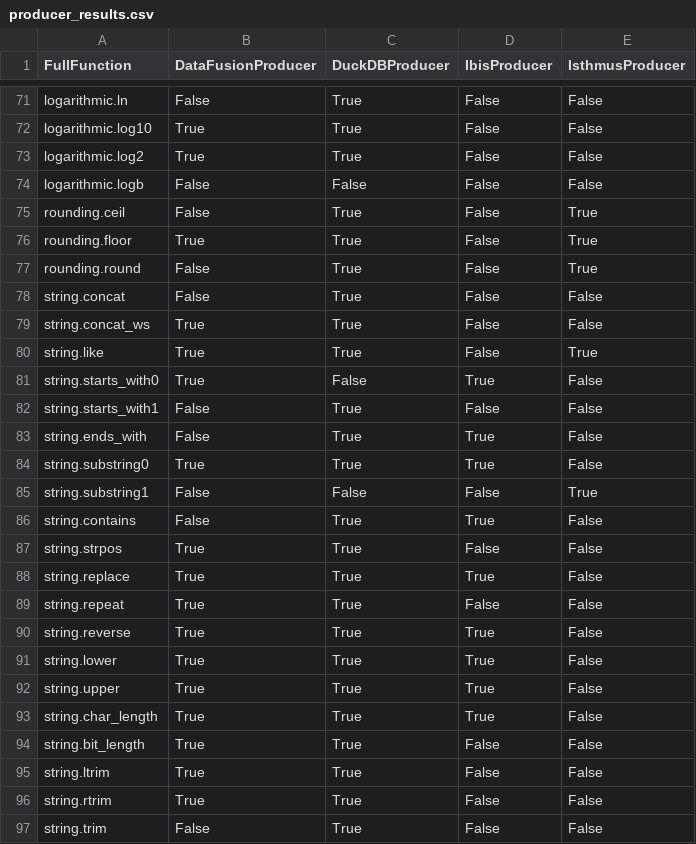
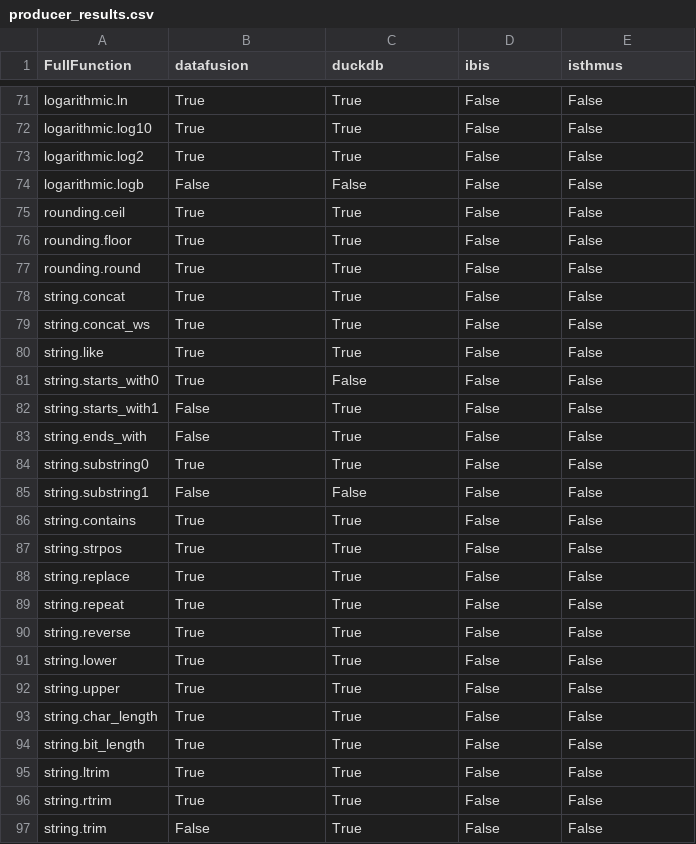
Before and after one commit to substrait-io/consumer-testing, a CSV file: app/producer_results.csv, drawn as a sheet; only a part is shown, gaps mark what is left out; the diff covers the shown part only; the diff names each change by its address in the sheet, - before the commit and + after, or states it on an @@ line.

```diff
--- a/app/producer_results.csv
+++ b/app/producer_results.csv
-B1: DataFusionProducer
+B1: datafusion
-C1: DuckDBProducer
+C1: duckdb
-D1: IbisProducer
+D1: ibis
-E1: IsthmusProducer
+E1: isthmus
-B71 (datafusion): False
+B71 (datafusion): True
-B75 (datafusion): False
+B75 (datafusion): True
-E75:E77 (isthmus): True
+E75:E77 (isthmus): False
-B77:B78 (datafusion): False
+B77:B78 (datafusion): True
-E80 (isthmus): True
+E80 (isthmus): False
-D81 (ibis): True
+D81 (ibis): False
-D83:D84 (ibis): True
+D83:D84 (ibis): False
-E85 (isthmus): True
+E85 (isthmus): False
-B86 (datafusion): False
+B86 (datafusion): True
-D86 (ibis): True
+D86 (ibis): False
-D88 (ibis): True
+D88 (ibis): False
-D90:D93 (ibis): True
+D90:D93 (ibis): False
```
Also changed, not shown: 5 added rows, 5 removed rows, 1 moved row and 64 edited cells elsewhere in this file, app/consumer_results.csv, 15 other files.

* * * *

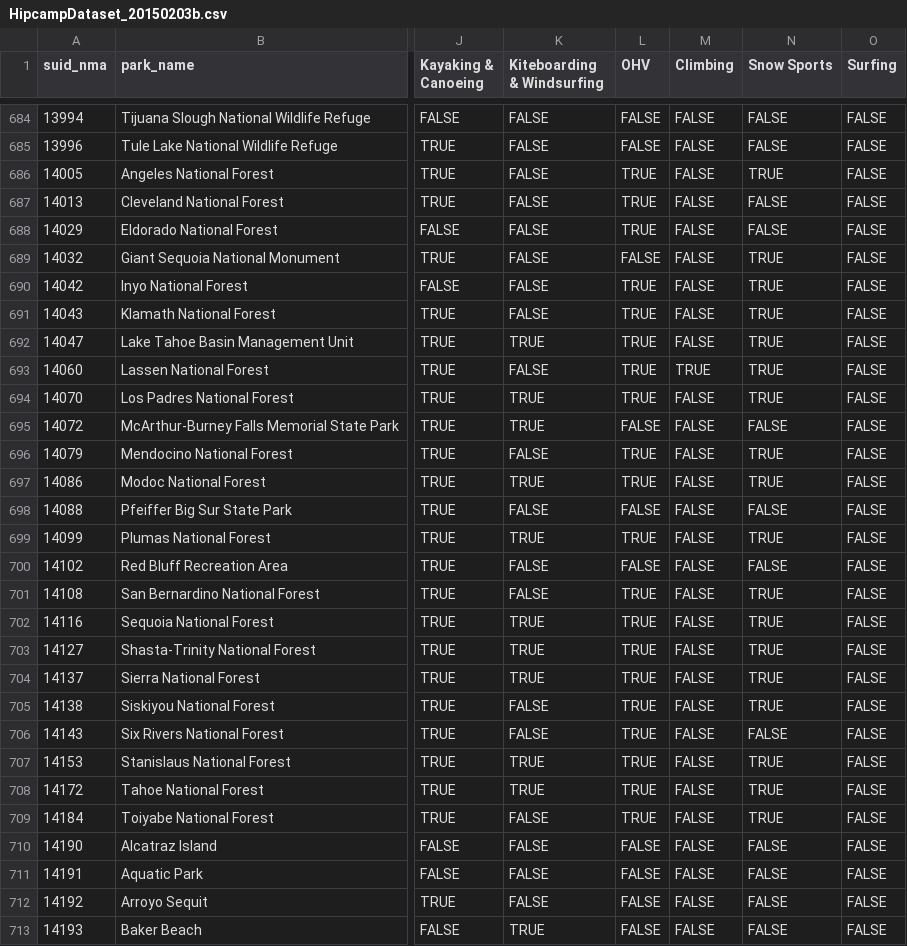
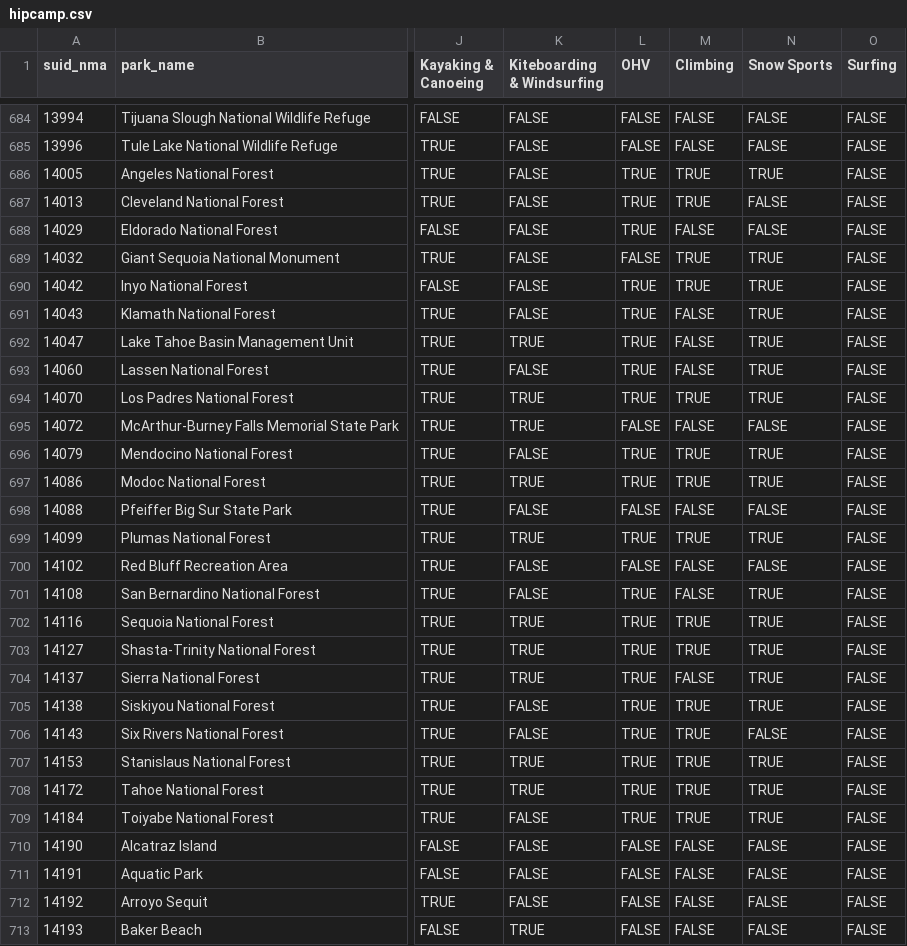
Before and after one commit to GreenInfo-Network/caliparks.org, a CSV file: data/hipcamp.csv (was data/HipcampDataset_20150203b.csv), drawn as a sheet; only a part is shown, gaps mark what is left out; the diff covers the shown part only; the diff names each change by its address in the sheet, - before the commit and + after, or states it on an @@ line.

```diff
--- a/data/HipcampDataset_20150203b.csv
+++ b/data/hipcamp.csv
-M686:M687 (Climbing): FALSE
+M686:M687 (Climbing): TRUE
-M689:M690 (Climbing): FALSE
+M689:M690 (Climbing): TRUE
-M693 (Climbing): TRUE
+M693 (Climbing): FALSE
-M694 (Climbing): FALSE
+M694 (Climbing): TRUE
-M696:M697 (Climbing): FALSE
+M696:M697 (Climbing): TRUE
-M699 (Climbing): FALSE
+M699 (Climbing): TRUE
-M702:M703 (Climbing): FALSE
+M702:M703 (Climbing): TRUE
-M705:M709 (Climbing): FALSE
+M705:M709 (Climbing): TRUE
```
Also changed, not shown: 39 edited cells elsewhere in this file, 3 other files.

* * * *

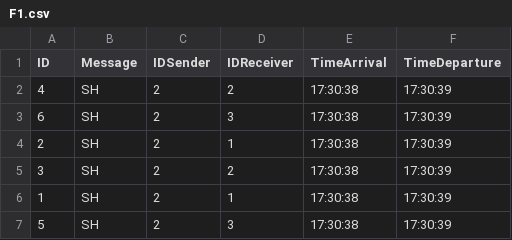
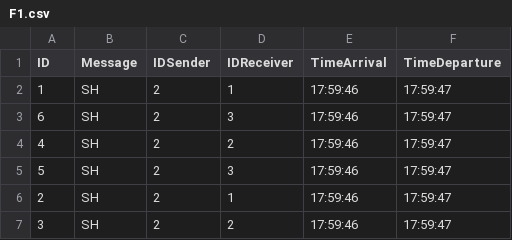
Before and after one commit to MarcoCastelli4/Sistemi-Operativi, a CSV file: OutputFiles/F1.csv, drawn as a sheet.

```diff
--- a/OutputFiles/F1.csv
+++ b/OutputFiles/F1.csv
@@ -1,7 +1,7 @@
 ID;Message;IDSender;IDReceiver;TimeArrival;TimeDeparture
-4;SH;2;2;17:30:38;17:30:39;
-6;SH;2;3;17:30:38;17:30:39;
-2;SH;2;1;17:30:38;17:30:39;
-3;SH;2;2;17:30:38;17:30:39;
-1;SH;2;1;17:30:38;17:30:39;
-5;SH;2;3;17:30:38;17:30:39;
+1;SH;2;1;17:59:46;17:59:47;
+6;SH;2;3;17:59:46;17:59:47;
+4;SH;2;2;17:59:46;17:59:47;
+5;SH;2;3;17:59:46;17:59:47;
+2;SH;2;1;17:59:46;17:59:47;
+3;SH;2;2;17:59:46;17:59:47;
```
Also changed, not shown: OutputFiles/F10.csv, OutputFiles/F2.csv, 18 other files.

* * * *

What the exercise asks — Return from the data every line that holds "other".

Answer for the task —
Also changed, not shown: 5 added rows, 5 removed rows, 1 moved row and 64 edited cells elsewhere in this file, app/consumer_results.csv, 15 other files.
Also changed, not shown: 39 edited cells elsewhere in this file, 3 other files.
Also changed, not shown: OutputFiles/F10.csv, OutputFiles/F2.csv, 18 other files.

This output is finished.